There are also approaches to harden root solutions with e.g. PIN protections and other things that was not originally there, such solutions can make it harder to tamper with root assuming you installed an malicious app that tries to invoke an isolated root process. It is of course not perfect but at the end which software is absolute secure - none - until proven otherwise.
However, the media still spreads outdated information about how insecure is is, which is in the real-world not the case as most root solutions log access, restrict access or add additional layers. The rooting game actually got more open and it could be enhanced by implementing it directly into the OS and then adopt and make it part of the OS, security exploits against the OS or the rooting system then could be patched like you would patch other security holes, this could be made as an optional mechanism for those who want to gain full control.
Less evidence exist that root is per-see insecure, most evidence depends on malicious apps that exploit or undermine the trust system by e.g. injecting additional code into it. This is actually a problem but solvable by fixing the root process or harden it, prevent malicious code like it to be executed in the first place or build strategies to disallow known drive-by malware that comes with such malicious apps.
If you have no ability to root or gain privileged access some people even a bigger target, because of it. This is the opposite of security because what does the user do if he has no integrated option to gain root, well he searches the internet and might install random app or anyway ends up with the mentioned two or three approved systems. Malware typically starts here, people search and install random apps but eliminating this part could solve or reduce this vector a lot.
It should be pointed out that a user who is already privacy oriented inform himself anyway about possible risks or revoke root privileges once he is done, or even deactivates or uninstalls the root app. I see here less of a problem giving users control over the procedure.
Killer argument, but root could lead to malware that cannot be removed or starts with the boot mechanism.
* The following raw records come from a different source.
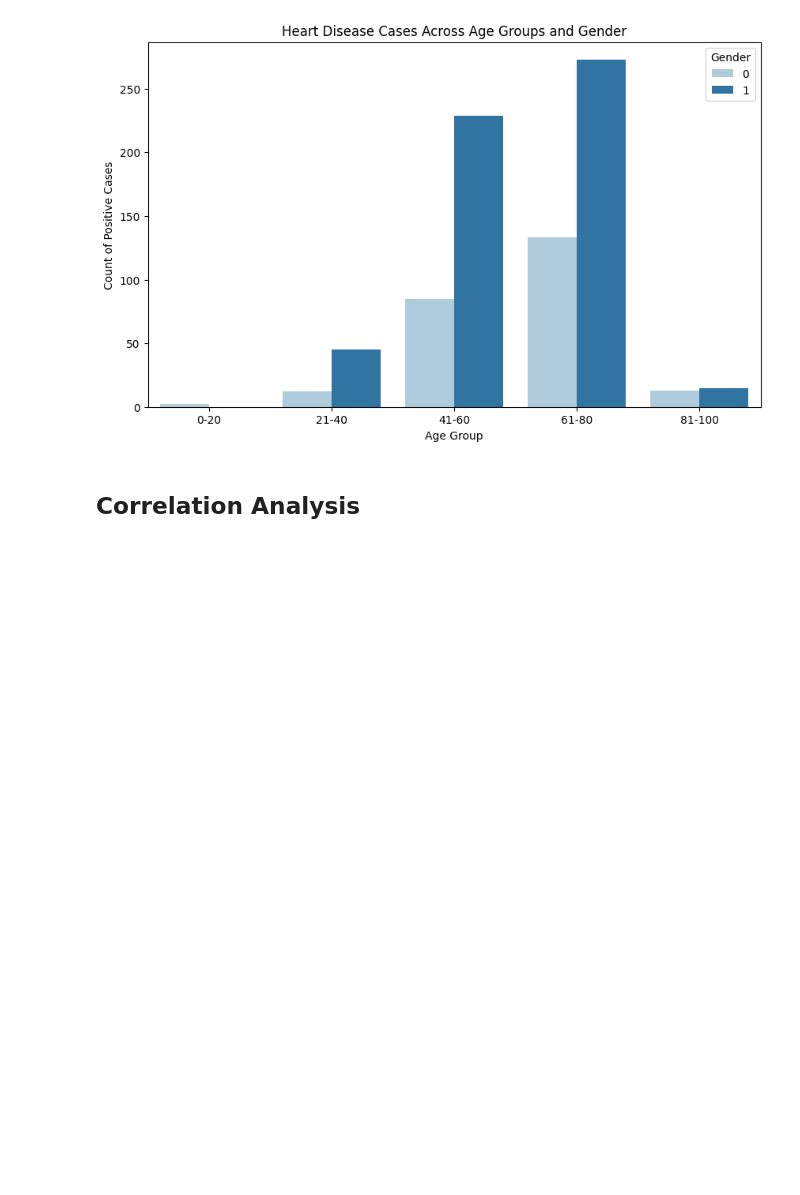
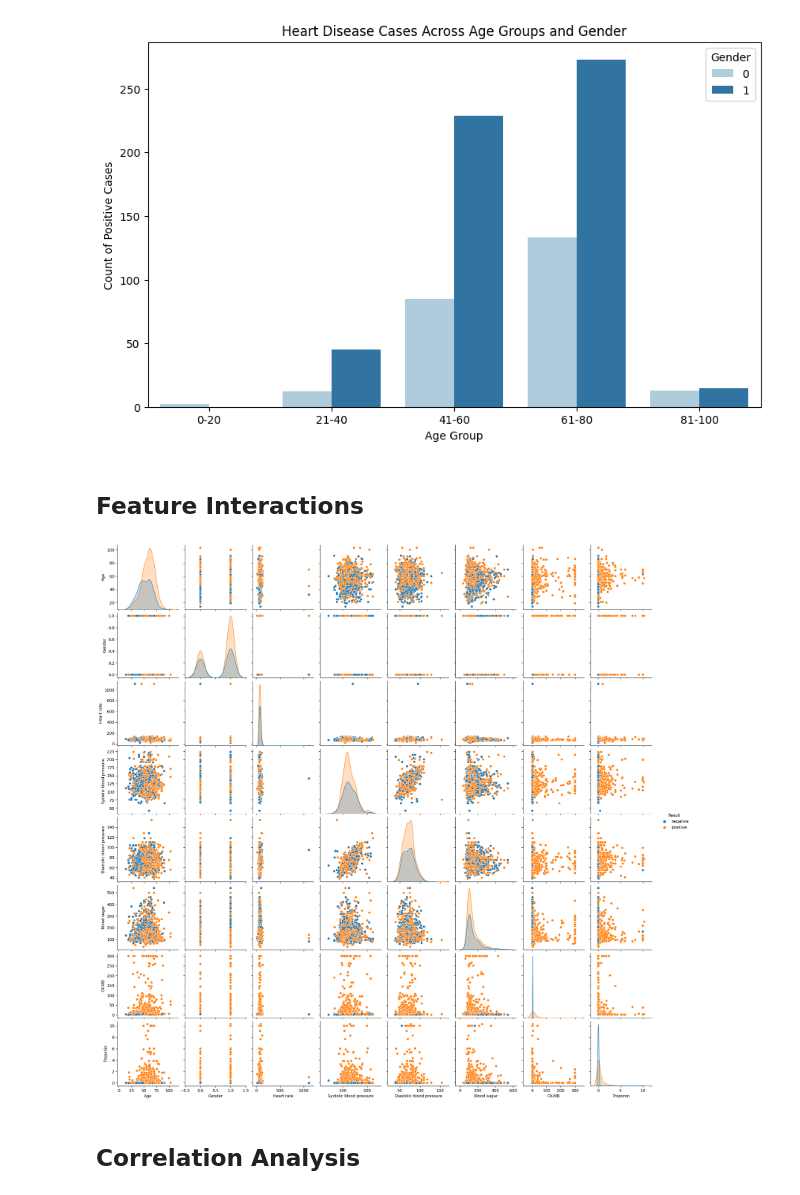
Before and after one commit to Md-Yasin-Arafat/eda-ml-workflow-, a Jupyter notebook: heart-disease-prediction.ipynb, the cells around one changed output. Drawn from its saved outputs; the diff is of its cells as text; code cells hidden in the pictures; blank space fills up the shorter version.

```diff
--- a/heart-disease-prediction.ipynb
+++ b/heart-disease-prediction.ipynb
@@ -116,5 +162,12 @@ plt.legend(title="Gender")
 plt.show()
 # %% [output]
 [figure]
+# %% [markdown]
+## Feature Interactions
+# %%
+sns.pairplot(df, hue="Result", diag_kind="kde")
+plt.show()
+# %% [output]
+[figure, added]
 # %% [markdown]
 ##  **Correlation Analysis**
```
Also changed, not shown: parts of 24 cells of this notebook.
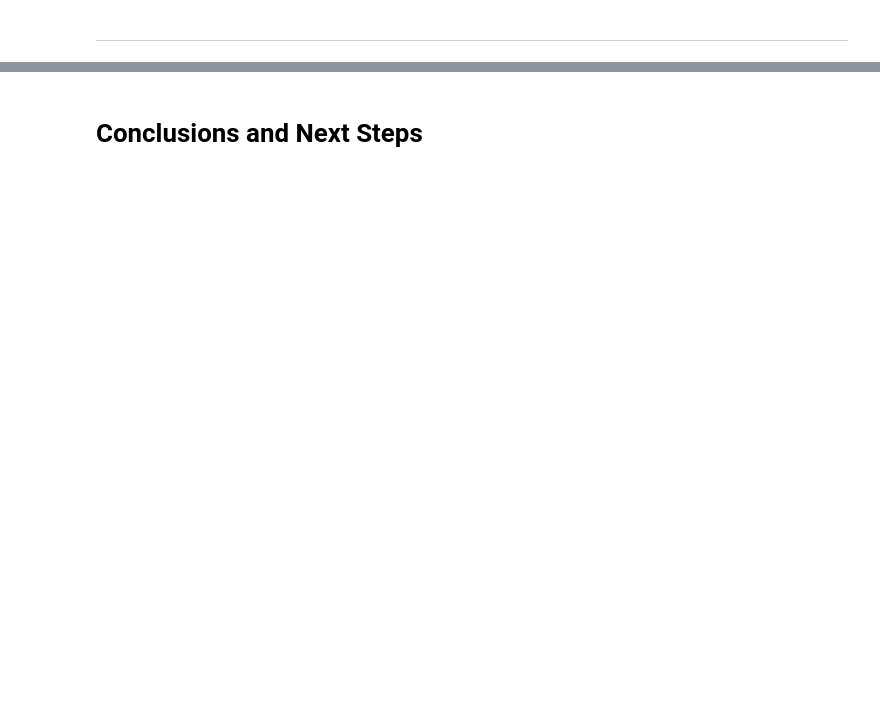
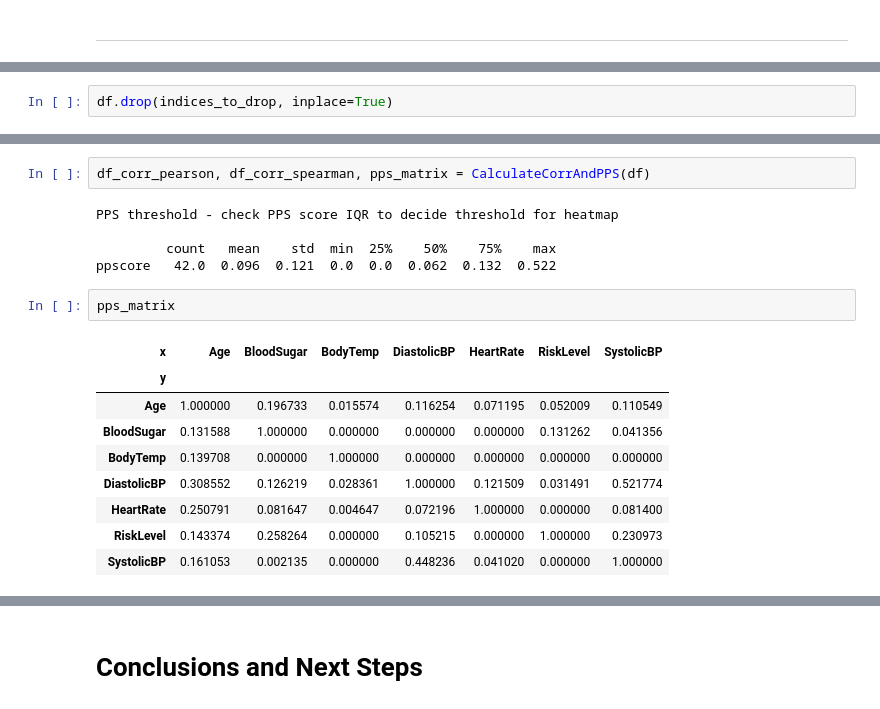
Before and after one commit to theresaabl/ML-maternal-health-risk, a Jupyter notebook: jupyter_notebooks/04-DataCleaning.ipynb, the cells around one changed output, grey strips where cells are left out. Saved outputs shown, nothing was run; the diff lists cells and outputs as text; blank space fills up the shorter version.

```diff
--- a/jupyter_notebooks/04-DataCleaning.ipynb
+++ b/jupyter_notebooks/04-DataCleaning.ipynb
@@ -119 +162,3 @@ We look at a quick statistical summary of the dataset to check the averages and
+# %%
+df.drop(indices_to_drop, inplace=True)
 # %%
@@ -144,0 +244,19 @@ for var in df.columns[:-1]:
+# %%
+df_corr_pearson, df_corr_spearman, pps_matrix = CalculateCorrAndPPS(df)
+# %% [output]
+PPS threshold - check PPS score IQR to decide threshold for heatmap
+
+         count   mean    std  min  25%    50%    75%    max
+ppscore   42.0  0.096  0.121  0.0  0.0  0.062  0.132  0.522
+# %%
+pps_matrix
+# %% [output]
+| x | Age | BloodSugar | BodyTemp | DiastolicBP | HeartRate | RiskLevel | SystolicBP |
+| y |  |  |  |  |  |  |  |
+| Age | 1.000000 | 0.196733 | 0.015574 | 0.116254 | 0.071195 | 0.052009 | 0.110549 |
+| BloodSugar | 0.131588 | 1.000000 | 0.000000 | 0.000000 | 0.000000 | 0.131262 | 0.041356 |
+| BodyTemp | 0.139708 | 0.000000 | 1.000000 | 0.000000 | 0.000000 | 0.000000 | 0.000000 |
+| DiastolicBP | 0.308552 | 0.126219 | 0.028361 | 1.000000 | 0.121509 | 0.031491 | 0.521774 |
+| HeartRate | 0.250791 | 0.081647 | 0.004647 | 0.072196 | 1.000000 | 0.000000 | 0.081400 |
+| RiskLevel | 0.143374 | 0.258264 | 0.000000 | 0.105215 | 0.000000 | 1.000000 | 0.230973 |
+| SystolicBP | 0.161053 | 0.002135 | 0.000000 | 0.448236 | 0.041020 | 0.000000 | 1.000000 |
```
Also changed, not shown: parts of 30 cells of this notebook, 1 other file.
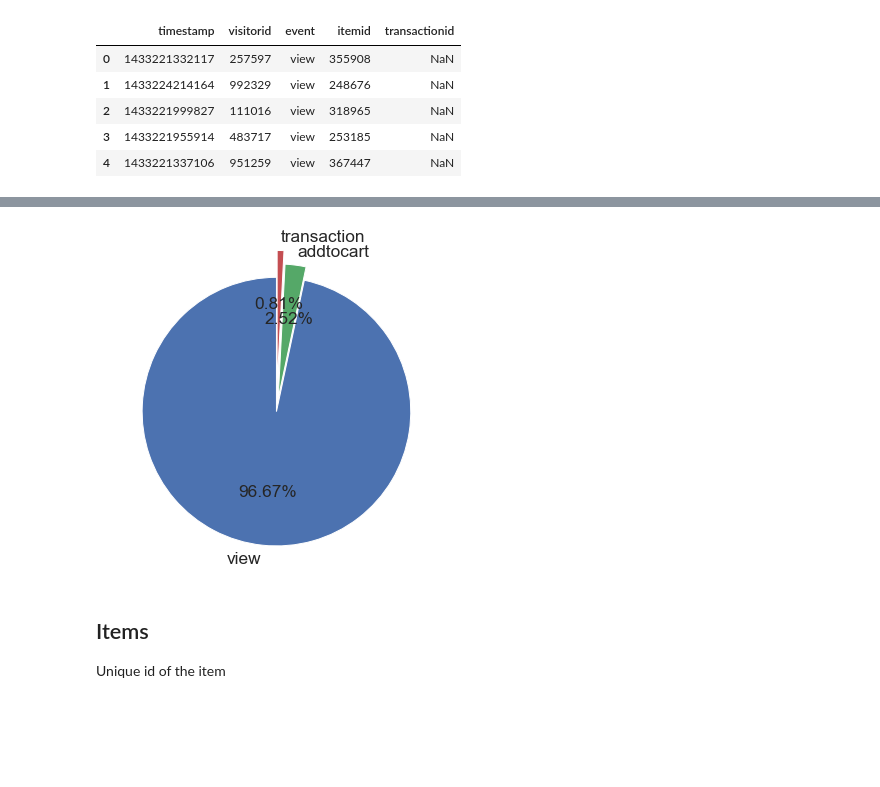
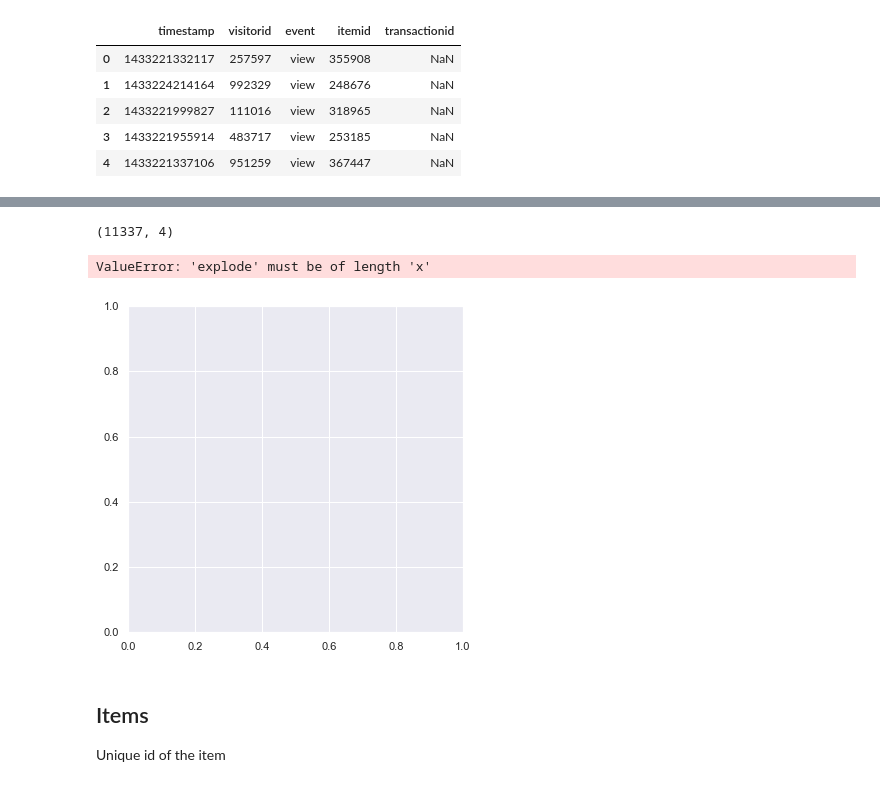
Before and after one commit to oya-oya/skit_hack, a Jupyter notebook: ensemble/tinkering/kernel.ipynb, the cells around one changed output, grey strips where cells are left out. Drawn from its saved outputs; the diff is of its cells as text; code cells hidden in the pictures; blank space fills up the shorter version.

```diff
--- a/ensemble/tinkering/kernel.ipynb
+++ b/ensemble/tinkering/kernel.ipynb
@@ -48,0 +134,5 @@ data = events.event.value_counts()
+# %%
+new_data = pd.read_csv('shivam_loves_nikita_chaturvedi.csv')
+new_data = new_data.drop(['Unnamed: 0', 'transactionid'], axis = 1)
+new_data.head(n=5)
+print(pd.unique(new_data.event))
@@ -48,0 +141,4 @@ data = events.event.value_counts()
+# %%
+# new_data.event =
+new_data['event'] = new_data.event.map({'addtocart':0, 'view':1 ,'transaction':2})
+new_data.head()
@@ -49,23 +152,30 @@ data = events.event.value_counts()
+# %%
+data.values.shape
+# %% [output]
+(11337, 4)
+# %%
+data = new_data
 # %%
 labels = data.index
 sizes = data.values
-explode = (0, 0.1, 0.2)
+explode = (0, 0.1, 0.2, 0.3)
 fig, ax = plt.subplots(figsize=(6,6))
 colors = ['b', 'g', 'r']
 
 patches, texts, autotexts = ax.pie(sizes, labels=labels, explode=explode, autopct='%1.2f%%', shadow=False, startangle=90, colors=colors)
 
 properties = fm.FontProperties()
 properties.set_size('x-large')
 # font size include: xx-small, x-small, small, medium, large, x-large, xx-large, larger, smaller, None
 
 plt.setp(autotexts, fontproperties=properties)
 plt.setp(texts, fontproperties=properties)
 
 ax.axis('equal')
 plt.show()
 # %% [output]
+ValueError: 'explode' must be of length 'x'
-[figure, old version]
+[figure, new version]
 # %% [markdown]
 ## Items
 Unique id of the item
```
Also changed, not shown: parts of 33 cells of this notebook, 2 other files.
Actually there are approaches to bypass secure boot but most of them got quickly got fixed with newer Android builds, the same logic applies to the root enclave that also could be patched to make processes more secure. In any case, you learn from malware and it usually once again starts with installing malicious apps in the first place, something that cannot be entirely covered by the OS unless you take away control or work with whitelisted app approaches. The underlying point about trusting secure boot is that it can makes sense to break it in order to provide support for newer system updates or an entire switch to an open system. Of course the implications are that malware can abuse it, but no one can guarantee that malware is not already implanted and hidden in another partition that boot verification cannot check or access. Just to further clarify that Verified Boot and Secure Boot are both ways to address a similar concern, which is boot security. But they apply to entirely different computers and computer architectures, take different methods to accomplish their end goals but the underlying statement is that this is no absolute counter measure as shown with some examples. In Androids case every partition is verified by Android Verified Boot and the verification data is stored in
/vbmeta partition. The dilemma is that if an attacker prepares or captures a phone and replaced it with a malware infected image that is signed with a stolen key, you would boot the device, open the attestation app and then see it was tampered with by then the damage is already done, of course this scenario depends on some variables but it depends on the effort. The thing is not everything is disclosed on public and often it takes years to spot and reveal attacks but by then it might be to late.
- Most malicious intends start with phishing and manipulated malware apps.
- All reputable root solutions are FOSS as of today. People simply do not trust apps no one ever heard about or without reviews or source on credible platforms.
- Injection of code can me security critical but only if the first point is given, the coding platform here must provide reproducible builds to ensure security, as of today this point is still not given and more an exception as the norm.
- Exploits often depend on one of above mentioned 3 points. The software part itself is not more insecure as crucial parts of the inner Android systems, that also could be abused once you got full access. The basis for the - root is insecure - argumentation relies on the OS not protecting you enough against malware because security checks, once root do not covering that part and you see app breakages, SafetyNet warnings and failures etc. An implementation directly could cover this.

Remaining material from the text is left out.